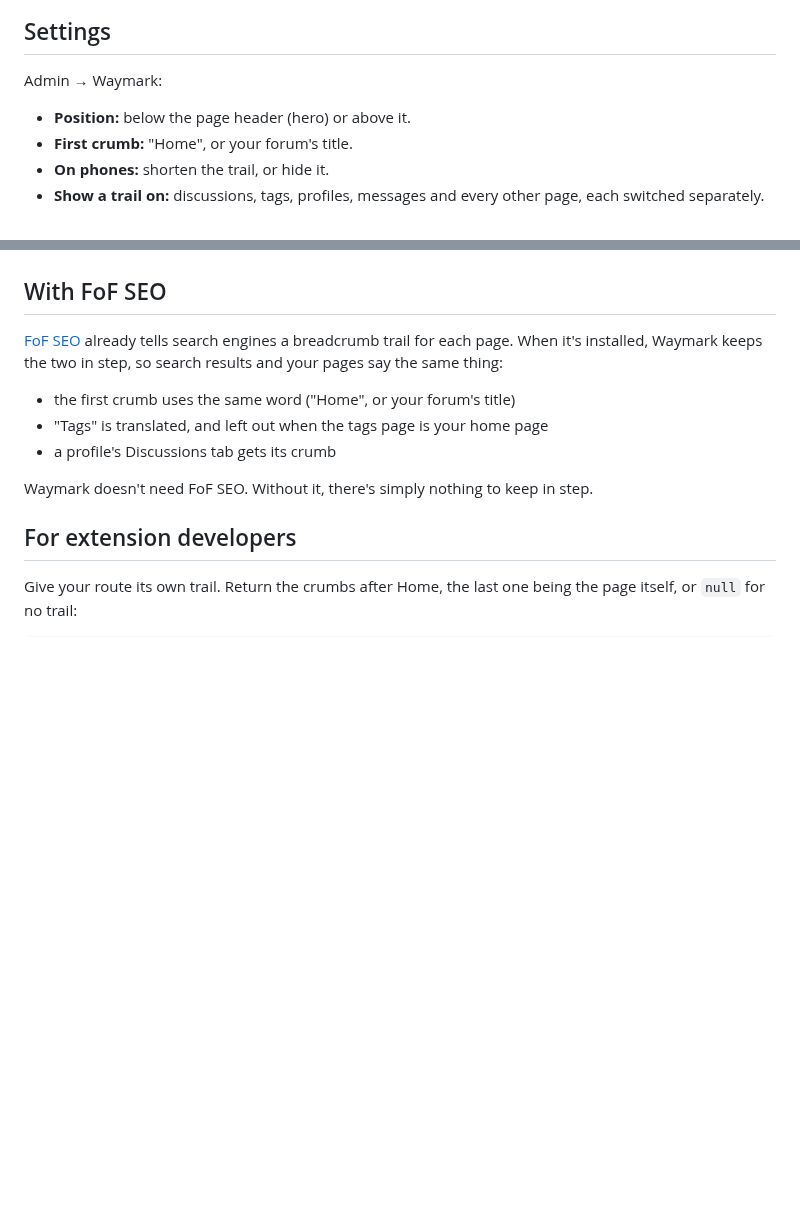
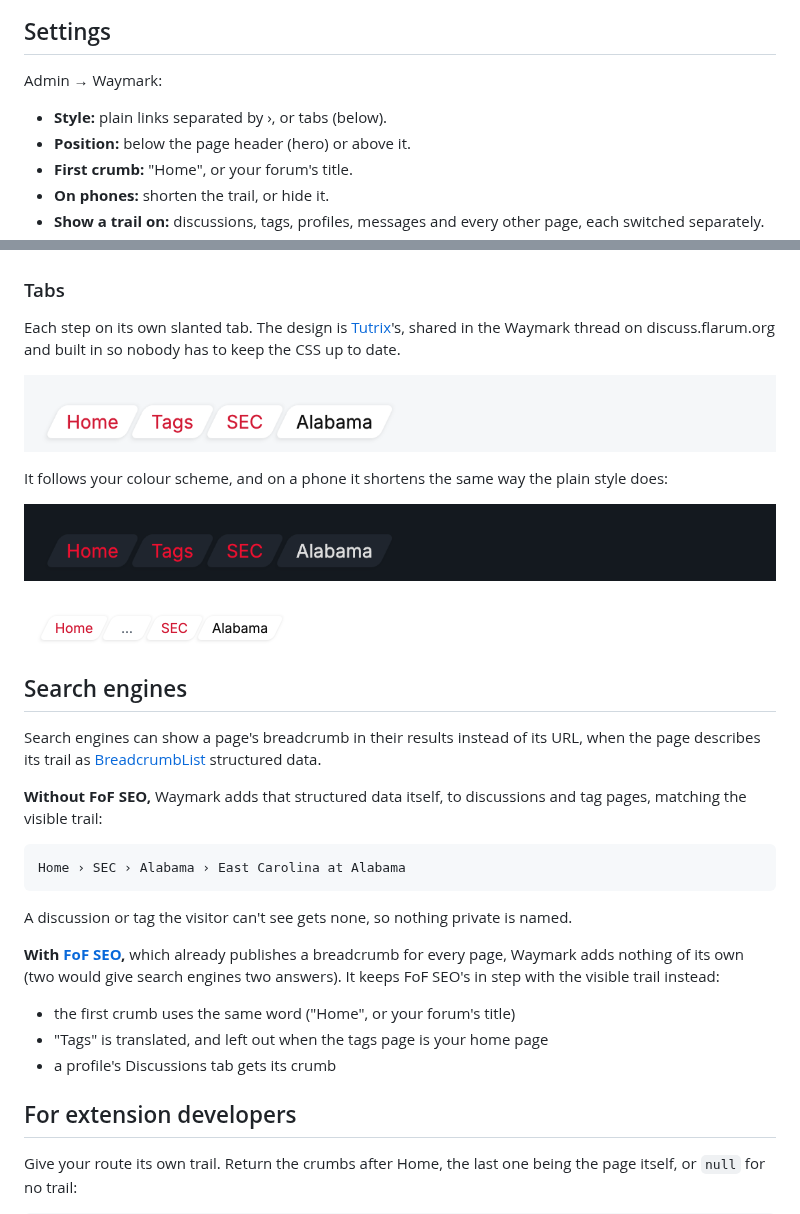
Before and after one commit to ernestdefoe/waymark, a Markdown page: README.md, 2 parts joined by grey strips. GitHub-like rendering; pictures changed too: screenshots/tabs-dark.png (added), screenshots/tabs-phone.png (added), screenshots/tabs.png (added); blank space fills up the shorter version.

````diff
--- a/README.md
+++ b/README.md
@@ -42,6 +42,7 @@ tapping … shows the rest.
 
 Admin → Waymark:
 
+- **Style:** plain links separated by ›, or tabs (below).
 - **Position:** below the page header (hero) or above it.
 - **First crumb:** "Home", or your forum's title.
 - **On phones:** shorten the trail, or hide it.
@@ -52,17 +53,45 @@ It uses your theme's own text and link colours, so there's nothing to style.
 
 ![Waymark's settings](screenshots/settings.png)
 
-## With FoF SEO
+### Tabs
 
-[FoF SEO](https://github.com/FriendsOfFlarum/seo) already tells search engines
-a breadcrumb trail for each page. When it's installed, Waymark keeps the two in
-step, so search results and your pages say the same thing:
+Each step on its own slanted tab. The design is
+[Tutrix](https://discuss.flarum.org/u/Tutrix)'s, shared in the Waymark thread
+on discuss.flarum.org and built in so nobody has to keep the CSS up to date.
+
+![The trail as slanted tabs: Home, Tags, SEC, Alabama](screenshots/tabs.png)
+
+It follows your colour scheme, and on a phone it shortens the same way the
+plain style does:
+
+![The tabs in dark mode](screenshots/tabs-dark.png)
+
+<img src="screenshots/tabs-phone.png" alt="On a phone: Home, …, SEC, Alabama as tabs" width="390">
+
+## Search engines
+
+Search engines can show a page's breadcrumb in their results instead of its
+URL, when the page describes its trail as
+[BreadcrumbList](https://schema.org/BreadcrumbList) structured data.
+
+**Without FoF SEO,** Waymark adds that structured data itself, to discussions
+and tag pages, matching the visible trail:
+
+```
+Home › SEC › Alabama › East Carolina at Alabama
+```
+
+A discussion or tag the visitor can't see gets none, so nothing private is
+named.
+
+**With [FoF SEO](https://github.com/FriendsOfFlarum/seo),** which already
+publishes a breadcrumb for every page, Waymark adds nothing of its own (two
+would give search engines two answers). It keeps FoF SEO's in step with the
+visible trail instead:
 
 - the first crumb uses the same word ("Home", or your forum's title)
 - "Tags" is translated, and left out when the tags page is your home page
 - a profile's Discussions tab gets its crumb
-
-Waymark doesn't need FoF SEO. Without it, there's simply nothing to keep in step.
 
 ## For extension developers
 
````
Also changed, not shown: 8 other files.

^^^^

> _Goal of the exercise_
For the word "screenshots", report how many lines of the records contain it; respond with the number only.

> _Answer for the task_
5